#### Work item
Print everything in the records exactly. Leave the pictures out.

#### Dataset extract

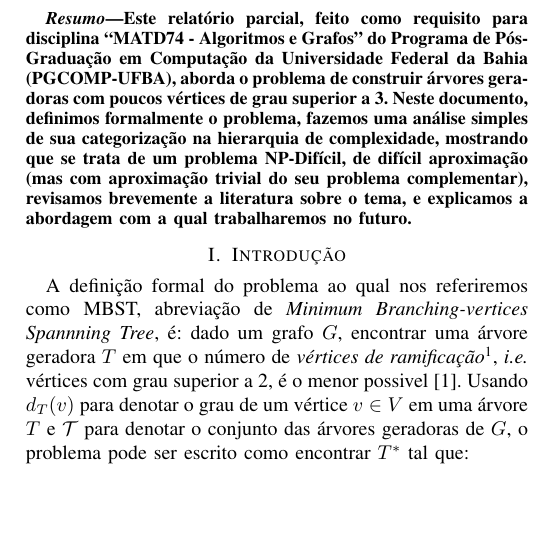
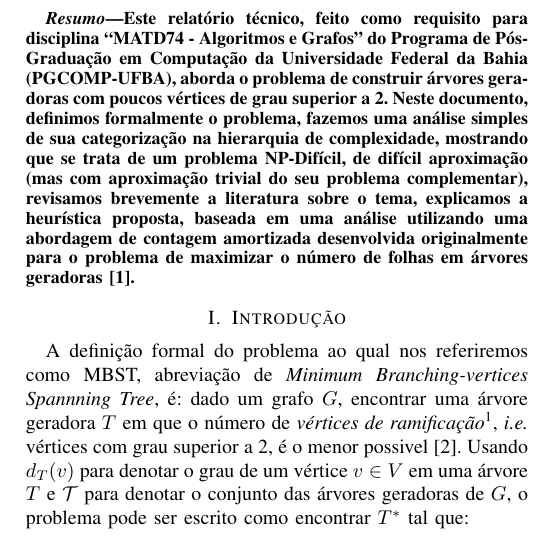
Before and after one commit to gdahia/ufba-matd74, a LaTeX paper (report/report.tex): part of one column of page 1 of 3, cut so that both start at the same text, the shorter picture padded with empty space. Compiled offline with pdfLaTeX; a missing font is replaced by an installed copy or a similar font; a LaTeX package or settings file that is missing is left out.

Commit message:
Update report abstract to version reflecting final version

```diff
--- a/report/report.tex
+++ b/report/report.tex
@@ -28,8 +28,10 @@ gdahia@gmail.com}
 \maketitle
 
 \begin{abstract}
-  Este relatório parcial, feito como requisito para disciplina ``MATD74 - Algoritmos e Grafos'' do Programa de Pós-Graduação em Computação da Universidade Federal da Bahia (PGCOMP-UFBA), aborda o problema de construir árvores geradoras com poucos vértices de grau superior a 3.
-  Neste documento, definimos formalmente o problema, fazemos uma análise simples de sua categorização na hierarquia de complexidade, mostrando que se trata de um problema NP-Difícil, de difícil aproximação (mas com aproximação trivial do seu problema complementar), revisamos brevemente a literatura sobre o tema, e explicamos a abordagem com a qual trabalharemos no futuro.
+  Este relatório t\'ecnico, feito como requisito para disciplina ``MATD74 - Algoritmos e Grafos'' do Programa de Pós-Graduação em Computação da Universidade Federal da Bahia (PGCOMP-UFBA), aborda o problema de construir árvores geradoras com poucos vértices de grau superior a 2.
+  Neste documento, definimos formalmente o problema, fazemos uma análise simples de sua categorização na hierarquia de complexidade, mostrando que se trata de um problema NP-Difícil, de difícil aproximação (mas com aproximação trivial do seu problema complementar), revisamos brevemente a literatura sobre o tema, explicamos a heur\'istica proposta, baseada em uma an\'alise utilizando uma abordagem
+  de contagem amortizada desenvolvida originalmente para o problema de maximizar o n\'umero de folhas
+  em \'arvores geradoras~\cite{solis-oba2017}.
 \end{abstract}
 
 \section{Introdução}
```
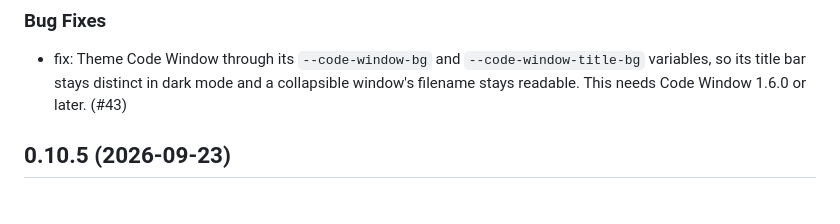
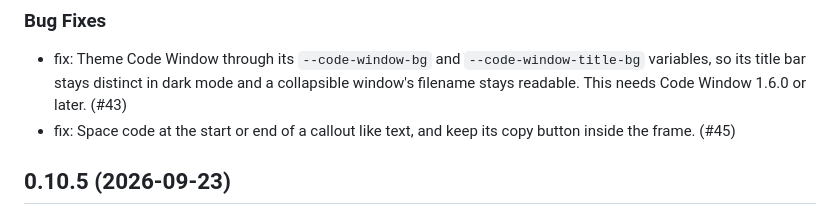
Before and after one commit to mcanouil/quarto-atelier, a Markdown page: CHANGELOG.md, the part around the change. GitHub-like rendering.

Commit message:
docs: add the callout code spacing fix to the changelog

```diff
--- a/CHANGELOG.md
+++ b/CHANGELOG.md
@@ -5,6 +5,7 @@
 ### Bug Fixes
 
 - fix: Theme Code Window through its `--code-window-bg` and `--code-window-title-bg` variables, so its title bar stays distinct in dark mode and a collapsible window's filename stays readable. This needs Code Window 1.6.0 or later. (#43)
+- fix: Space code at the start or end of a callout like text, and keep its copy button inside the frame. (#45)
 
 ## 0.10.5 (2026-09-23)
 
```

#### Task output
Before and after one commit to gdahia/ufba-matd74, a LaTeX paper (report/report.tex): part of one column of page 1 of 3, cut so that both start at the same text, the shorter picture padded with empty space. Compiled offline with pdfLaTeX; a missing font is replaced by an installed copy or a similar font; a LaTeX package or settings file that is missing is left out.

Commit message:
Update report abstract to version reflecting final version

```diff
--- a/report/report.tex
+++ b/report/report.tex
@@ -28,8 +28,10 @@ gdahia@gmail.com}
 \maketitle
 
 \begin{abstract}
-  Este relatório parcial, feito como requisito para disciplina ``MATD74 - Algoritmos e Grafos'' do Programa de Pós-Graduação em Computação da Universidade Federal da Bahia (PGCOMP-UFBA), aborda o problema de construir árvores geradoras com poucos vértices de grau superior a 3.
-  Neste documento, definimos formalmente o problema, fazemos uma análise simples de sua categorização na hierarquia de complexidade, mostrando que se trata de um problema NP-Difícil, de difícil aproximação (mas com aproximação trivial do seu problema complementar), revisamos brevemente a literatura sobre o tema, e explicamos a abordagem com a qual trabalharemos no futuro.
+  Este relatório t\'ecnico, feito como requisito para disciplina ``MATD74 - Algoritmos e Grafos'' do Programa de Pós-Graduação em Computação da Universidade Federal da Bahia (PGCOMP-UFBA), aborda o problema de construir árvores geradoras com poucos vértices de grau superior a 2.
+  Neste documento, definimos formalmente o problema, fazemos uma análise simples de sua categorização na hierarquia de complexidade, mostrando que se trata de um problema NP-Difícil, de difícil aproximação (mas com aproximação trivial do seu problema complementar), revisamos brevemente a literatura sobre o tema, explicamos a heur\'istica proposta, baseada em uma an\'alise utilizando uma abordagem
+  de contagem amortizada desenvolvida originalmente para o problema de maximizar o n\'umero de folhas
+  em \'arvores geradoras~\cite{solis-oba2017}.
 \end{abstract}
 
 \section{Introdução}
```
Before and after one commit to mcanouil/quarto-atelier, a Markdown page: CHANGELOG.md, the part around the change. GitHub-like rendering.

Commit message:
docs: add the callout code spacing fix to the changelog

```diff
--- a/CHANGELOG.md
+++ b/CHANGELOG.md
@@ -5,6 +5,7 @@
 ### Bug Fixes
 
 - fix: Theme Code Window through its `--code-window-bg` and `--code-window-title-bg` variables, so its title bar stays distinct in dark mode and a collapsible window's filename stays readable. This needs Code Window 1.6.0 or later. (#43)
+- fix: Space code at the start or end of a callout like text, and keep its copy button inside the frame. (#45)
 
 ## 0.10.5 (2026-09-23)
 
```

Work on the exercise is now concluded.